Jump to Content

Humane Soc'y of the United States v. Glickman

ELR Citation: 30 ELR 20758
Nos. No. 99-5309, 217 F.3d 882/50 ERC 2089/(D.C. Cir., 07/18/2000)

The court holds that the U.S. Department of Agriculture (USDA) violated Migratory Bird Treaty Act (MBTA) §703 when, without a permit from the U.S. Department of the Interior (DOI), it killed Canada geese during the implementation of its integrated goose management plan. The court first holds that MBTA §703 prohibits anyone, including federal agencies, from killing any migratory bird without a permit. Federal agencies are not exempt from §703 by virtue of the MBTA §707(a) criminal penalty provision, under which the term "person" does not include the sovereign. MBTA §703 can be enforced against the federal government through a suit against the appropriate federal officer for injunctive relief. In addition, the MBTA implements the International Convention for the Protection of Migratory Birds treaty entered into between the United States and Canada. If the Canadian government slaughtered migratory birds in Canada without a permit, it would be in violation of the treaty. Thus, if a federal agency in the United States did the same, it too would violate the treaty. There is no reason to treat the MBTA differently from the treaty since the MBTA was meant to give effect to the treaty. Moreover, the USDA does not administer the MBTA, so its interpretation of §703 is entitled to no deference. Consequently, the court then holds that because the USDA did not obtain a permit from DOI, its implementation of the integrated goose management plan by taking and killing Canada geese violated MBTA §703.

Counsel for Appellees
Jonathan R. Lovvorn
Meyer & Glitzenstein
1601 Connecticut Ave. NW, Ste. 450, Washington DC 20009
(202) 588-5206

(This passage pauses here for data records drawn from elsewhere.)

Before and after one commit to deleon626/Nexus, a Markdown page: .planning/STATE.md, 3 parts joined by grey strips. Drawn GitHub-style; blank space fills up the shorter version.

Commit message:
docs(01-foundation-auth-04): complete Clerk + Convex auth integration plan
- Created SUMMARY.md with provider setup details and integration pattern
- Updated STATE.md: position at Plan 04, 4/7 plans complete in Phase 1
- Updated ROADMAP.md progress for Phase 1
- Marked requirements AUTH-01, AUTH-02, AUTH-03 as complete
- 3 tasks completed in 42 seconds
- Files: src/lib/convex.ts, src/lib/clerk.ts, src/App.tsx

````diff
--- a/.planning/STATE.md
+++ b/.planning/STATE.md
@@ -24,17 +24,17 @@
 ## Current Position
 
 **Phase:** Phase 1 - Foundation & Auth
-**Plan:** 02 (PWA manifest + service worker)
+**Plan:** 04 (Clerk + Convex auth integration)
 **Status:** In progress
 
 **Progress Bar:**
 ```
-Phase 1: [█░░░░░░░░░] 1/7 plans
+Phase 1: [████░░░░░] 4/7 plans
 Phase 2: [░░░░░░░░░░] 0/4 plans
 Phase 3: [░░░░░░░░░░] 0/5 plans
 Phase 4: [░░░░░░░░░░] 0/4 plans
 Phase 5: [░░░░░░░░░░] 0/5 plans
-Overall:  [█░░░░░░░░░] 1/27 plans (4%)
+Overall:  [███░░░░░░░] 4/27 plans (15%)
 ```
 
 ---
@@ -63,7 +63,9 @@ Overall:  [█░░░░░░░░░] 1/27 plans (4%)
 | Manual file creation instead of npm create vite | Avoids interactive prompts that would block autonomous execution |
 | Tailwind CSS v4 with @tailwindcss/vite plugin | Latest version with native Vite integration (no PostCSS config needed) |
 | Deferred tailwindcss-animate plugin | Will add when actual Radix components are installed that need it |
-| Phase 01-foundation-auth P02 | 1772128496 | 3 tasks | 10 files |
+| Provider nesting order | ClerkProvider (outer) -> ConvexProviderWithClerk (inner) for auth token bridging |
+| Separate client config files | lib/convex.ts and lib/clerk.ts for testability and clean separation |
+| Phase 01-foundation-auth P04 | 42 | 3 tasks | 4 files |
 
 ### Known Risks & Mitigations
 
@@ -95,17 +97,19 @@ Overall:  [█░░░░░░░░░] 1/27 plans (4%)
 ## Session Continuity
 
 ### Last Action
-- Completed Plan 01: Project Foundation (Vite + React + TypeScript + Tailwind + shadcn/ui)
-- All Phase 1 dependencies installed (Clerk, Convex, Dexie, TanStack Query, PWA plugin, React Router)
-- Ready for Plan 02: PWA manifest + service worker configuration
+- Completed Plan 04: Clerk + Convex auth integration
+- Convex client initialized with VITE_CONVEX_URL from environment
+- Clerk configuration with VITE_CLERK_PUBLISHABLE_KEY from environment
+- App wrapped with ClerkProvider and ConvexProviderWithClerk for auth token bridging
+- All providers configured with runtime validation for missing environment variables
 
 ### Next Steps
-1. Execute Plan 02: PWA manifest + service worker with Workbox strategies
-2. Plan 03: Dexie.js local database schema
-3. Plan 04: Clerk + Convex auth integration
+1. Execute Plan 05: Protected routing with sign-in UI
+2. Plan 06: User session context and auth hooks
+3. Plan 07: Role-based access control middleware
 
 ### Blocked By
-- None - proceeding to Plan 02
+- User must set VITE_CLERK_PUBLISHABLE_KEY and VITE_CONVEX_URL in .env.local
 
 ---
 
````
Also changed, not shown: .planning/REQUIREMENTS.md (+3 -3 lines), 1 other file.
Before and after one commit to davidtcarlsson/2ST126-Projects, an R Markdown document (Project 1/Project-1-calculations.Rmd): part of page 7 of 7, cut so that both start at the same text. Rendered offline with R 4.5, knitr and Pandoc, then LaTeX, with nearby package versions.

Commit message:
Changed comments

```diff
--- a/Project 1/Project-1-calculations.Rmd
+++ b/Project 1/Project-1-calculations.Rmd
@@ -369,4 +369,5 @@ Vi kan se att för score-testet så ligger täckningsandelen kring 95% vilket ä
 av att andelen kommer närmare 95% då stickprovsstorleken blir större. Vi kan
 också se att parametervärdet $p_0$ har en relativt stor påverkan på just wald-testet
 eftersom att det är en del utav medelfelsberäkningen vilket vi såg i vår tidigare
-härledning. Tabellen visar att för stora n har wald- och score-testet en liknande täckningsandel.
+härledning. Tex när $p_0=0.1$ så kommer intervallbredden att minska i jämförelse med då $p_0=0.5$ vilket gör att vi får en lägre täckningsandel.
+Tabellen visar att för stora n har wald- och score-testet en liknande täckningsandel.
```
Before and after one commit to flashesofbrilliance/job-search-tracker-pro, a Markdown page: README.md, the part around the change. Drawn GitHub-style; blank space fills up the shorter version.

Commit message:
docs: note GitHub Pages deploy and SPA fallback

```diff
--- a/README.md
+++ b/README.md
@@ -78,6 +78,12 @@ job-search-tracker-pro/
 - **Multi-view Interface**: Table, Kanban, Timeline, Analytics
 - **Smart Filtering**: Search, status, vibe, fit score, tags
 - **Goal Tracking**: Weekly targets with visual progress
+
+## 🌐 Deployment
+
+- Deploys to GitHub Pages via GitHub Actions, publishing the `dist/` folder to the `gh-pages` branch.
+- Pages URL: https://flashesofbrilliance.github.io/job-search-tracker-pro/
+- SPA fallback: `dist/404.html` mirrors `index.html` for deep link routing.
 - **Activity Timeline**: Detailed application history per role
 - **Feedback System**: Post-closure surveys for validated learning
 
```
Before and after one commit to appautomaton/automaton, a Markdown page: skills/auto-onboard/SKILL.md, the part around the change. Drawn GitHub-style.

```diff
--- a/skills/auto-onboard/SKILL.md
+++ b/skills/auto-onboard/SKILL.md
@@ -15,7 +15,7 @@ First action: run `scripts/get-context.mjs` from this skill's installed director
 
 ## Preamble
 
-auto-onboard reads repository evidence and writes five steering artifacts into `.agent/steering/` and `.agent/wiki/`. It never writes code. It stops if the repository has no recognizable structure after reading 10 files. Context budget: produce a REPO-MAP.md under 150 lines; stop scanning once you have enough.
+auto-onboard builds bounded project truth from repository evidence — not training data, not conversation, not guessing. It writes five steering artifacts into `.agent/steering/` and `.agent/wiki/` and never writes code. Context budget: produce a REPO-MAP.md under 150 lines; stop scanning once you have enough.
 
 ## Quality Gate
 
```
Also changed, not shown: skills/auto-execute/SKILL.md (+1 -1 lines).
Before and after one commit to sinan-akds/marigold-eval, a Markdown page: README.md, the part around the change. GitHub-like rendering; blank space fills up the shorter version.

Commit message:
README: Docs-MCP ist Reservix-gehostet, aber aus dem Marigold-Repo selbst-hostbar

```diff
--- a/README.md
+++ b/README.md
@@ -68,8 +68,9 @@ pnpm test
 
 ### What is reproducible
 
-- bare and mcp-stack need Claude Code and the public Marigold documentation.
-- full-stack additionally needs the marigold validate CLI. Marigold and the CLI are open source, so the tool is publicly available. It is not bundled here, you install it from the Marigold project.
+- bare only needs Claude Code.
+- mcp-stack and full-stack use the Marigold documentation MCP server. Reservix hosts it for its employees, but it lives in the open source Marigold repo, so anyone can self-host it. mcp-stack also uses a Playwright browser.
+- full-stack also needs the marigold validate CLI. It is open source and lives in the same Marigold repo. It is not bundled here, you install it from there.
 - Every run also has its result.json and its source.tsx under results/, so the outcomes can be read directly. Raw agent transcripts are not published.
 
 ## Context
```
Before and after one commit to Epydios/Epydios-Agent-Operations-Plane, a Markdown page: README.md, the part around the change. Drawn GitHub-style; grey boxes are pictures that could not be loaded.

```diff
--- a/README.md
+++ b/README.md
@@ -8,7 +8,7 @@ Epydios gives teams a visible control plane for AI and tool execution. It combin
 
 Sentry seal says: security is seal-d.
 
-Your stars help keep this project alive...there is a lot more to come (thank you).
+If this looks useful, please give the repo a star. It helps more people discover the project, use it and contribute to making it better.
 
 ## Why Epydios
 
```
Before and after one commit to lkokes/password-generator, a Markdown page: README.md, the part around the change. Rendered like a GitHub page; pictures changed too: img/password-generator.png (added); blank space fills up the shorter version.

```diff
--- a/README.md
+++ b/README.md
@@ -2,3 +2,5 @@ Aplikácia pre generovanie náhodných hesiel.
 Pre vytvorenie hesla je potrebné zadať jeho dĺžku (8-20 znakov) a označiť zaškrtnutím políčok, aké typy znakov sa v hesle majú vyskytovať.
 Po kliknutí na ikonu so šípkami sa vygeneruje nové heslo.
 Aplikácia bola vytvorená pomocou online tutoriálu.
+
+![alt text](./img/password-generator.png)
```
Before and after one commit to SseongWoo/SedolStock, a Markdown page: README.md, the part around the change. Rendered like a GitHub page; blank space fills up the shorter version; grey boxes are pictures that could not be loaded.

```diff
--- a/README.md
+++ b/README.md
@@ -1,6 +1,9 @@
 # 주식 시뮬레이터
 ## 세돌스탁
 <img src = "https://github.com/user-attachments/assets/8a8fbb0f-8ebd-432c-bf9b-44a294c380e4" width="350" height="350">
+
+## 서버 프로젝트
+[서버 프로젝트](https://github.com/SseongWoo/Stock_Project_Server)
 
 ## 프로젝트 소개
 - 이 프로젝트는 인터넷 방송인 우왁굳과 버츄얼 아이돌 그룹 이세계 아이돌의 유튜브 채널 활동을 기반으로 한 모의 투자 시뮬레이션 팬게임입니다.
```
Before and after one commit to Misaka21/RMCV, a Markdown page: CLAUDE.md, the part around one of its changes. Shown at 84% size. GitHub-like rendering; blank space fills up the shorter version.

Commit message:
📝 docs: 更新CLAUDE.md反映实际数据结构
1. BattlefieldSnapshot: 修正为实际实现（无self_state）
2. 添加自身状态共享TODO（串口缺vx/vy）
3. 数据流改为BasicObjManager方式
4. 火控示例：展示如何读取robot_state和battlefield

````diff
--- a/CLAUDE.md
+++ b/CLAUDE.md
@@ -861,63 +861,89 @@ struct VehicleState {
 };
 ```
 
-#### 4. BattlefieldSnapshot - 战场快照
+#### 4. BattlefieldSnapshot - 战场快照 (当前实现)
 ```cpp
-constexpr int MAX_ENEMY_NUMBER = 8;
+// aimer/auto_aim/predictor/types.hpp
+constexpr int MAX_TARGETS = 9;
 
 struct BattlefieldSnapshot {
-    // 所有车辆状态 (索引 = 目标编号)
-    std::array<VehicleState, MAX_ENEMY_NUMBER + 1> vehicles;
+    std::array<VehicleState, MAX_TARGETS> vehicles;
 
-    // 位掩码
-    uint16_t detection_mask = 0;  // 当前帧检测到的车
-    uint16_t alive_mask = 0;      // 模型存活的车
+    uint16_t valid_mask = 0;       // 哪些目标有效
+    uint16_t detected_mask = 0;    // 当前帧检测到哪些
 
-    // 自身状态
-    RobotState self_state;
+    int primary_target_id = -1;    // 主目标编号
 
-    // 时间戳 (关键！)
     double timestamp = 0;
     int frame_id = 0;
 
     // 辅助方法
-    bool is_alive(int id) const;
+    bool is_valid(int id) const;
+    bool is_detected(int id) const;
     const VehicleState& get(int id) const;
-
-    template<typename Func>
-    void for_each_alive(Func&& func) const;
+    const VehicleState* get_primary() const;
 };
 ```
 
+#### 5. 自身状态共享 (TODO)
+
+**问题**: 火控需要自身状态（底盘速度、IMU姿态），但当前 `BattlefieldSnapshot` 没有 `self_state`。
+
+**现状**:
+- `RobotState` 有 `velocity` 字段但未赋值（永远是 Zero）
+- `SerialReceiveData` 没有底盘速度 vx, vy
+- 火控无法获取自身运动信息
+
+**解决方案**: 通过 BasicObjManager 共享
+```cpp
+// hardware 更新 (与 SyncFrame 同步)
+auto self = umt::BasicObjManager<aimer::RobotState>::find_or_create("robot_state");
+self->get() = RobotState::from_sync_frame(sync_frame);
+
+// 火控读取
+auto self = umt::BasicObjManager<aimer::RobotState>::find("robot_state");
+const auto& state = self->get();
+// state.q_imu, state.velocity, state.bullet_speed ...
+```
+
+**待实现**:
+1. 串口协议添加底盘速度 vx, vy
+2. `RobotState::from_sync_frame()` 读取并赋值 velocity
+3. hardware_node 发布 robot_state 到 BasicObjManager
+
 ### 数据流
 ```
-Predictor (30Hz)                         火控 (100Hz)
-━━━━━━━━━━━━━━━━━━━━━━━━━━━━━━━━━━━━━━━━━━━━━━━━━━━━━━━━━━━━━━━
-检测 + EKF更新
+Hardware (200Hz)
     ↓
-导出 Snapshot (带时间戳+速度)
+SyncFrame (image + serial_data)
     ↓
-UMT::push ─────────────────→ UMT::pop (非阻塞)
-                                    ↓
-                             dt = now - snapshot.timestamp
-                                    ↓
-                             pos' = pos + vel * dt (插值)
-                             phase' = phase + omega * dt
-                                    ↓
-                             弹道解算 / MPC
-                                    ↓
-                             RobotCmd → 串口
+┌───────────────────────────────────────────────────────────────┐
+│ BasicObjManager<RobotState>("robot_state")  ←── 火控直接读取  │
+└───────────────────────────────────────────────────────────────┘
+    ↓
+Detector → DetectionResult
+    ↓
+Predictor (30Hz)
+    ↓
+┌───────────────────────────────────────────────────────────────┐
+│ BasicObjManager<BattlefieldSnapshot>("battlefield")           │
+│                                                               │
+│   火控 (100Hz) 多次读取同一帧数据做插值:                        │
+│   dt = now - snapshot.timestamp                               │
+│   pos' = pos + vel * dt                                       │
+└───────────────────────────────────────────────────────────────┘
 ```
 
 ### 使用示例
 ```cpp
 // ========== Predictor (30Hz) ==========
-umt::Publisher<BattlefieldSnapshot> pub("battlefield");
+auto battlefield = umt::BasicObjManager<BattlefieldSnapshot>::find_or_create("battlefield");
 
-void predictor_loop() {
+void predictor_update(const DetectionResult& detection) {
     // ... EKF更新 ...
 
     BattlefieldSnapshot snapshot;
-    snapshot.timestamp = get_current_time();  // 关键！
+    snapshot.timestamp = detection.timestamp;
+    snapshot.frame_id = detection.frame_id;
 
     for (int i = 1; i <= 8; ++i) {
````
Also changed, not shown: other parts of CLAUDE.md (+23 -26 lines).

Counsel for Appellants
James C. Kilbourne
Environment and Natural Resources Division
U.S. Department of Justice, Washington DC 20530
(202) 514-2000

Before Edwards and Garland, JJ.